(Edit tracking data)

··········

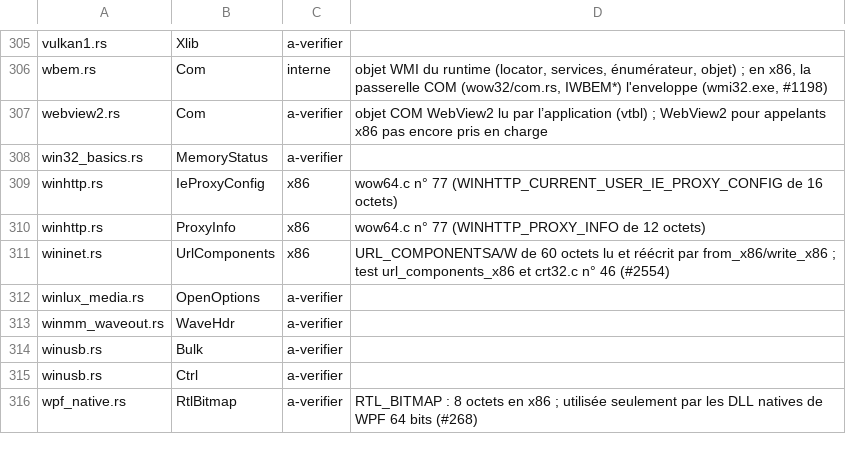
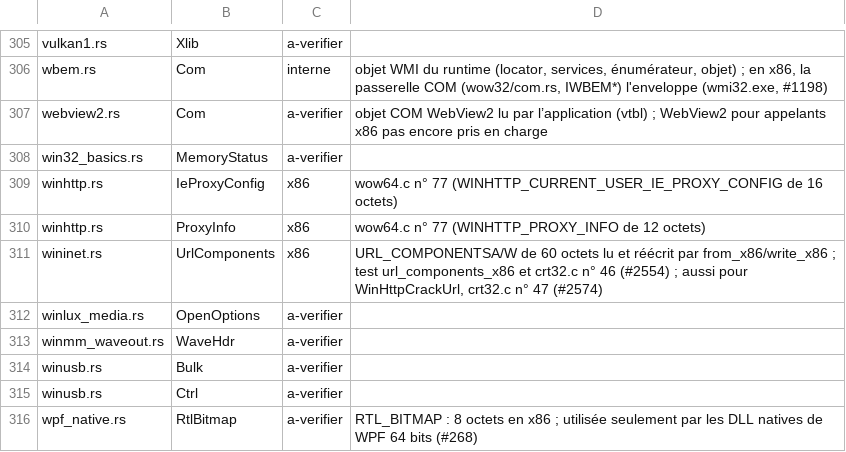
Before and after one commit to Univers4craft/winlux, a TSV file: docs/compat/wow32-structures.tsv, drawn as a sheet; only a part is shown, gaps mark what is left out.

```diff
--- a/docs/compat/wow32-structures.tsv
+++ b/docs/compat/wow32-structures.tsv
@@ -310,3 +310,3 @@ winhttp.rs	IeProxyConfig	x86	wow64.c n° 77 (WINHTTP_CURRENT_USER_IE_PROXY_CONFI
 winhttp.rs	ProxyInfo	x86	wow64.c n° 77 (WINHTTP_PROXY_INFO de 12 octets)
-wininet.rs	UrlComponents	x86	URL_COMPONENTSA/W de 60 octets lu et réécrit par from_x86/write_x86 ; test url_components_x86 et crt32.c n° 46 (#2554)
+wininet.rs	UrlComponents	x86	URL_COMPONENTSA/W de 60 octets lu et réécrit par from_x86/write_x86 ; test url_components_x86 et crt32.c n° 46 (#2554) ; aussi pour WinHttpCrackUrl, crt32.c n° 47 (#2574)
 winlux_media.rs	OpenOptions	a-verifier	
```
Also changed, not shown: 5 other files.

··········

:: To do ::
When you copy the records above, keep every word exact and leave out the pictures they contain.

:: Answer to this exercise ::
Before and after one commit to Univers4craft/winlux, a TSV file: docs/compat/wow32-structures.tsv, drawn as a sheet; only a part is shown, gaps mark what is left out.

```diff
--- a/docs/compat/wow32-structures.tsv
+++ b/docs/compat/wow32-structures.tsv
@@ -310,3 +310,3 @@ winhttp.rs	IeProxyConfig	x86	wow64.c n° 77 (WINHTTP_CURRENT_USER_IE_PROXY_CONFI
 winhttp.rs	ProxyInfo	x86	wow64.c n° 77 (WINHTTP_PROXY_INFO de 12 octets)
-wininet.rs	UrlComponents	x86	URL_COMPONENTSA/W de 60 octets lu et réécrit par from_x86/write_x86 ; test url_components_x86 et crt32.c n° 46 (#2554)
+wininet.rs	UrlComponents	x86	URL_COMPONENTSA/W de 60 octets lu et réécrit par from_x86/write_x86 ; test url_components_x86 et crt32.c n° 46 (#2554) ; aussi pour WinHttpCrackUrl, crt32.c n° 47 (#2574)
 winlux_media.rs	OpenOptions	a-verifier	
```
Also changed, not shown: 5 other files.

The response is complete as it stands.